_THE TASK_
Lines in the listing below that contain the string "flex" are to be found and copied.

_DATA_
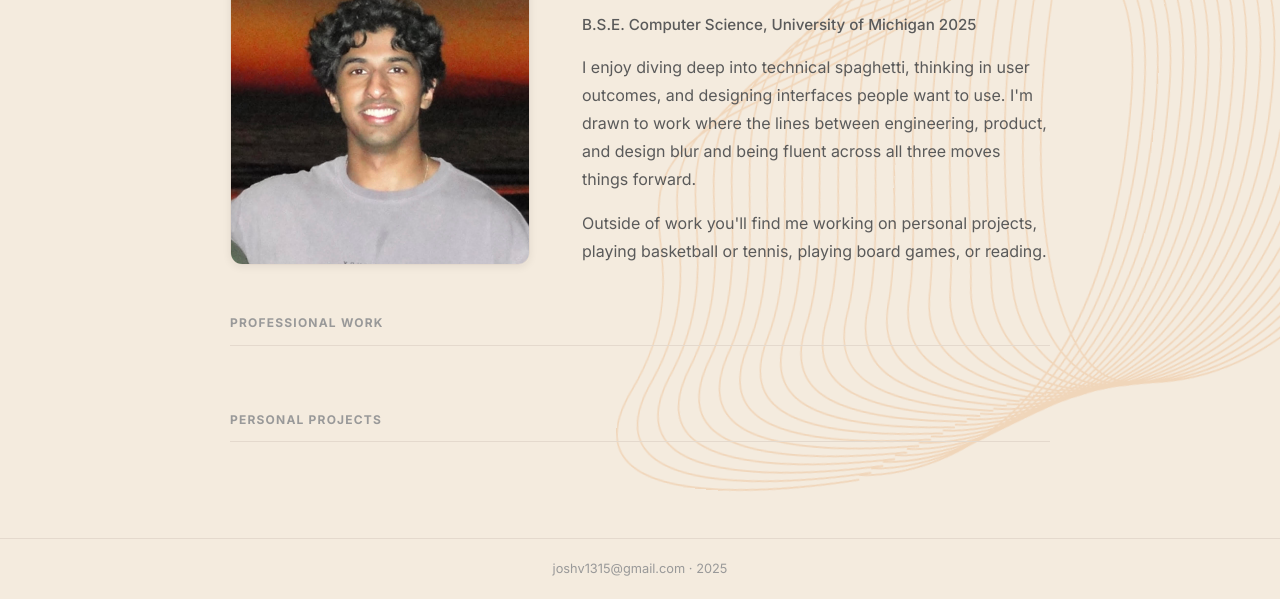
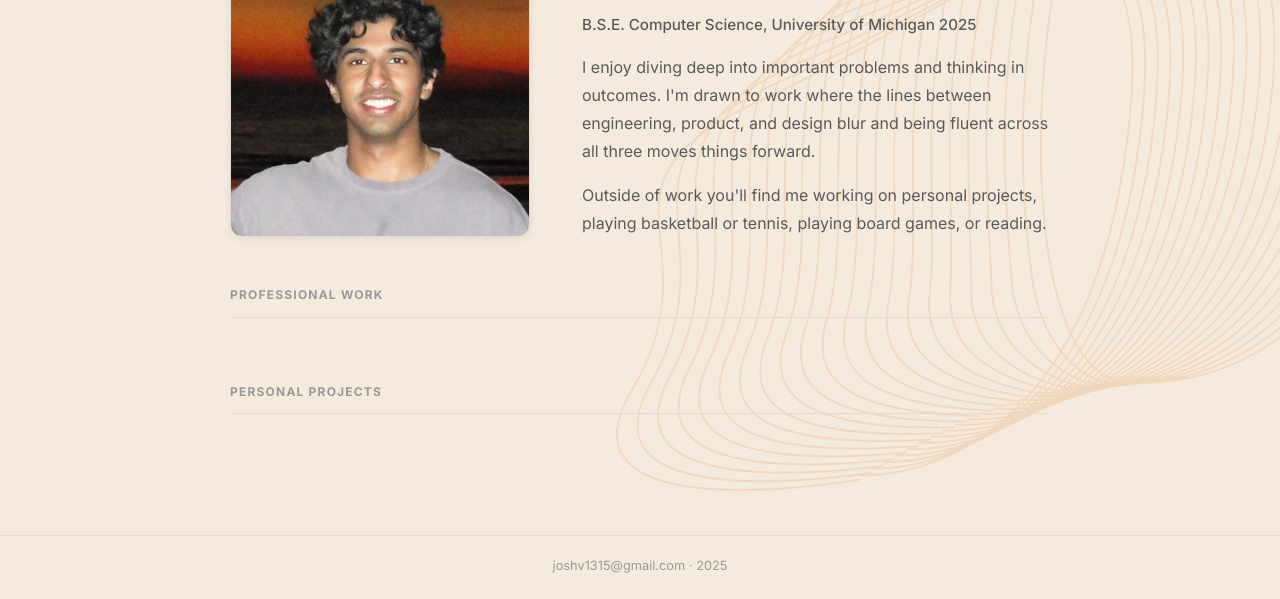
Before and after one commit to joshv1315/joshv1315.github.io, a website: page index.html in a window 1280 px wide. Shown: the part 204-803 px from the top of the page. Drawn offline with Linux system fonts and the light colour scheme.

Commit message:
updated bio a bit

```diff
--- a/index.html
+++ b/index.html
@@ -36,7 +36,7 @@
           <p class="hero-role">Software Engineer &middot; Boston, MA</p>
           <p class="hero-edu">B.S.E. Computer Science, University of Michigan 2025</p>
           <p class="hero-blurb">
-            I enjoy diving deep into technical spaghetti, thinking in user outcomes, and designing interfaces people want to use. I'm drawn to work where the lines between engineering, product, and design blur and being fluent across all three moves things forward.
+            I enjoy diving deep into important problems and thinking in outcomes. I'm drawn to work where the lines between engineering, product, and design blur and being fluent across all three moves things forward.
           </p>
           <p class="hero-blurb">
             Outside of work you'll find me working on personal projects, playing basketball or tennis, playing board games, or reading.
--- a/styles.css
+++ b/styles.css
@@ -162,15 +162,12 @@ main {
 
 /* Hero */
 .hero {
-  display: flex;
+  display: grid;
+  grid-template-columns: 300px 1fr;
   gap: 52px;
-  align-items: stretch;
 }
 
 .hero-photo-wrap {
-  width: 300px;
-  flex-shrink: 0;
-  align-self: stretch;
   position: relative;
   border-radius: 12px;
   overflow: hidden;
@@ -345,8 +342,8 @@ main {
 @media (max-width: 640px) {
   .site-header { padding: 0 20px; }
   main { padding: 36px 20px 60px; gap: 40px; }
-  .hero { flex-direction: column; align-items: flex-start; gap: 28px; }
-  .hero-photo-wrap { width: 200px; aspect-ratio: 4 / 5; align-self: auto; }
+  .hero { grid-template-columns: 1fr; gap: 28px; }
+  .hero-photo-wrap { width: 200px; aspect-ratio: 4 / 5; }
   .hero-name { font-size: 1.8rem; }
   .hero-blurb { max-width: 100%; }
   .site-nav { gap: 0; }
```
--
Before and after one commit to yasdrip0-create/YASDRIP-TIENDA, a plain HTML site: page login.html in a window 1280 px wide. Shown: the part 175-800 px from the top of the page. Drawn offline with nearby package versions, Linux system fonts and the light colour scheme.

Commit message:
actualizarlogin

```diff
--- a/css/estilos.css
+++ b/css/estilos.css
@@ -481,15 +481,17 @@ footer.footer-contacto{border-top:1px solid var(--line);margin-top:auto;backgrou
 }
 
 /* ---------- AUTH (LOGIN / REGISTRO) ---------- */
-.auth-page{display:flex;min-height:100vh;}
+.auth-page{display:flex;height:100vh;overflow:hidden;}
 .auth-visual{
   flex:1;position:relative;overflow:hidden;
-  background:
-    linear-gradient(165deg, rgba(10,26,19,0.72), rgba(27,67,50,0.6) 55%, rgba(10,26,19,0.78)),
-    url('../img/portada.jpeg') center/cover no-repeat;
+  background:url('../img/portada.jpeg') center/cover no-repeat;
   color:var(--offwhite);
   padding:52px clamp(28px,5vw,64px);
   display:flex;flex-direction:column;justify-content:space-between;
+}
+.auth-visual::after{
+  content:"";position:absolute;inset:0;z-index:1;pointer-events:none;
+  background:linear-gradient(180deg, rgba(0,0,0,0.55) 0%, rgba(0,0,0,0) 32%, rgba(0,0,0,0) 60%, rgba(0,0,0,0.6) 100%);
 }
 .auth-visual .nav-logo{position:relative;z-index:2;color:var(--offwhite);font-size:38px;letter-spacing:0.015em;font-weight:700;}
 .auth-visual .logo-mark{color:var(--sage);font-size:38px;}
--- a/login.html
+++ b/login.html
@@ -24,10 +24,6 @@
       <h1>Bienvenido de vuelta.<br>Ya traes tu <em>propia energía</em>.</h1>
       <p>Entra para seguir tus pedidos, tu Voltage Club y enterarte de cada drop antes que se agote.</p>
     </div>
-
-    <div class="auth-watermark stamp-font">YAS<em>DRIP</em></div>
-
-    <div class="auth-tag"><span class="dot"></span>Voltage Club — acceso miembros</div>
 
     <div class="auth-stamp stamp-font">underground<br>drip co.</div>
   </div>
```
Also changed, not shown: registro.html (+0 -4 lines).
--
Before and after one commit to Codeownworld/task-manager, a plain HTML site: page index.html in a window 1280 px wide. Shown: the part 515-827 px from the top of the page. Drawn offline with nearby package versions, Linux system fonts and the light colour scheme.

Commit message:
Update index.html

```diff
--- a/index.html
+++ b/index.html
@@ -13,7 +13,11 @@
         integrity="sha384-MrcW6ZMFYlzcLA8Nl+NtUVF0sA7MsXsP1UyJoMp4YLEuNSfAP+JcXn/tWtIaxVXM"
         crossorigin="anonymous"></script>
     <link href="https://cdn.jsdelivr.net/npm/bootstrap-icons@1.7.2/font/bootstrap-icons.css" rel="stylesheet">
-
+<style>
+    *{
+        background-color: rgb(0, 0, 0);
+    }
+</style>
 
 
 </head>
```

_RESPONSE AREA_
-  display: flex;
-  flex-shrink: 0;
-  .hero { flex-direction: column; align-items: flex-start; gap: 28px; }
-.auth-page{display:flex;min-height:100vh;}
+.auth-page{display:flex;height:100vh;overflow:hidden;}
   flex:1;position:relative;overflow:hidden;
   display:flex;flex-direction:column;justify-content:space-between;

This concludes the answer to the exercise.